This past weekend we celebrated Diwali (the Indian new year) in a restaurant in New York with about 50 other adults and numerous children –some Indian, some not. We are not Indian, but I have spent a lot of time in India and speak Hindi and always like to find ways to encourage my daughter Zoe to learn about this amazing part of the world. We often celebrate Indian holidays with our Indian friends, make frequent trips to Queens or uptown for the best Indian food, and we look forward to taking our daughter to India at the first chance that we get.
Diwali is a Hindu festival which is known as the festival of lights and is celebrated with four days of burning lanterns. Diwali celebrates the marriage of the Hindu deities Lakshmi and Vishnu (though there are theories which dispute this origin). In India and Nepal Diwali is a national holiday.
I remember celebrating my first Diwali in India. In the South Indian town that I was living in it was tradition to decorate everything inside and outside of the house –computers, cows, living spaces. Tea lights were set up throughout the home and fireworks went off in the sky for four very noisy days (and nights) as a thank you to the deities for things on earth. Everyone wore new clothes for the holiday and took a bath in the morning before putting on these new clothes.
Today Zoe was dressed in an Indian outfit and ate Indian food while Bollywood music played in the background. She scribbled on coloring books of Hindu deities and lanterns. She loved the food and had a great time playing with the other kids. My hope is that as Zoe grows up Diwali, as well as other Indian holidays and customs, will be something that she recognizes as a familiar and fun celebration that we do every year.

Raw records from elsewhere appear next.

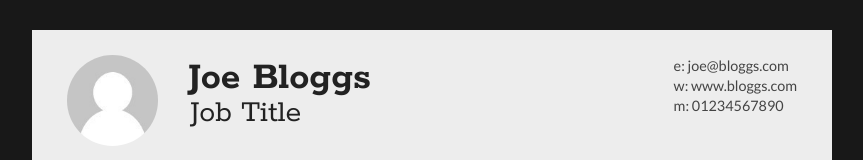
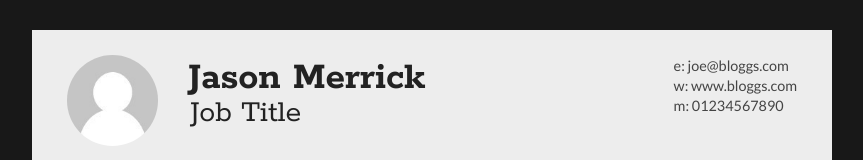
Before and after one commit to jmerrick8/jmerrick8.github.io, a plain HTML site: page index.html in a window 1280 px wide. Shown: the top 160 px of the page, without its empty margins (208-1071 px from the left). Drawn offline with Linux system fonts and the light colour scheme.

Commit message:
This is mine

```diff
--- a/index.html
+++ b/index.html
@@ -1,7 +1,7 @@
 <!DOCTYPE html>
 <html>
 <head>
-<title>Joe Bloggs - Curriculum Vitae</title>
+<title>Jason Merrick - Resume</title>
 
 <meta name="viewport" content="width=device-width"/>
 <meta name="description" content="The Curriculum Vitae of Joe Bloggs."/>
@@ -22,7 +22,7 @@
 		</div>
 
 		<div id="name">
-			<h1 class="quickFade delayTwo">Joe Bloggs</h1>
+			<h1 class="quickFade delayTwo">Jason Merrick</h1>
 			<h2 class="quickFade delayThree">Job Title</h2>
 		</div>
 
```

My father first proposed the idea for a family trip to celebrate his seventieth birthday when I was 3-months-pregnant with Zoe. We knew that at the time of the trip “the baby” would be a little over a year old. We went through several possible locations for the big trip –Japan, France, Morocco, the Caribbean. We decided on Costa Rica partially because it seemed like it would be a fun, interesting and relaxing trip to take with a young toddler, and it was.
One of the great highlights for all of us was seeing Zoe reach one of life’s great milestones during the first few days of the trip –she learned to walk. She had been taking steps for a few weeks but it was on the trip that she really took off and walked on her own. Of course she had a very excited fan club of parents and grandparents cheering her on.

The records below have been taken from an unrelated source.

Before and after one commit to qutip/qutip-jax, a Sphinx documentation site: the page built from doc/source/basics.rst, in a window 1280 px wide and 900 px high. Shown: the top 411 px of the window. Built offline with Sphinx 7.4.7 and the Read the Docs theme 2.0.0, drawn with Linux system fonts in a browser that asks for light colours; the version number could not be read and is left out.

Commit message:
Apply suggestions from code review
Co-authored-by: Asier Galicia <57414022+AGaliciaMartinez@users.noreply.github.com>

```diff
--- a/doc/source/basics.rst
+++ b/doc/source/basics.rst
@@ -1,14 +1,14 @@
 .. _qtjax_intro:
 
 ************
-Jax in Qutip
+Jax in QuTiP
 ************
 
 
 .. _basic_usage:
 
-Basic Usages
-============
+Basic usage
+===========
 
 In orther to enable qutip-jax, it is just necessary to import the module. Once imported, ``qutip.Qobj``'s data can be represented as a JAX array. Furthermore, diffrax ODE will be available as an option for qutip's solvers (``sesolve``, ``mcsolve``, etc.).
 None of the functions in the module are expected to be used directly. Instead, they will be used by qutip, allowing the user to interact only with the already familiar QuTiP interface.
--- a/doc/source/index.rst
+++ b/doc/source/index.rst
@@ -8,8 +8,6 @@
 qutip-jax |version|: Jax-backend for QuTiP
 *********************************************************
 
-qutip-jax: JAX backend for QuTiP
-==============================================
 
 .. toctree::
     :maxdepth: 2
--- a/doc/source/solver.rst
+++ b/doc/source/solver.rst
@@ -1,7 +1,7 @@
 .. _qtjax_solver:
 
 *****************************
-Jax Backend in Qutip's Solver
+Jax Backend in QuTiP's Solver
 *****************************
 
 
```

Zoe was very different on this trip than on our summer trip to Europe. While she is still very young I did feel that she got more out of this trip than the last. She was giddy with excitement over the butterflies and giant cats in La Paz. She loved going in the hot springs at Arenol. She loved the beach at Papagayo and loved playing in the sand and swimming in the ocean. She loved all of the tropical fruit. Most of the people that we met were incredibly warm and friendly to her and she enjoyed making new friends. As she becomes more aware it becomes more and more fun for us to travel with her and to see her excitement at doing and seeing new things. The trip was such a success that we are taking another –next month we are going to California and Wyoming.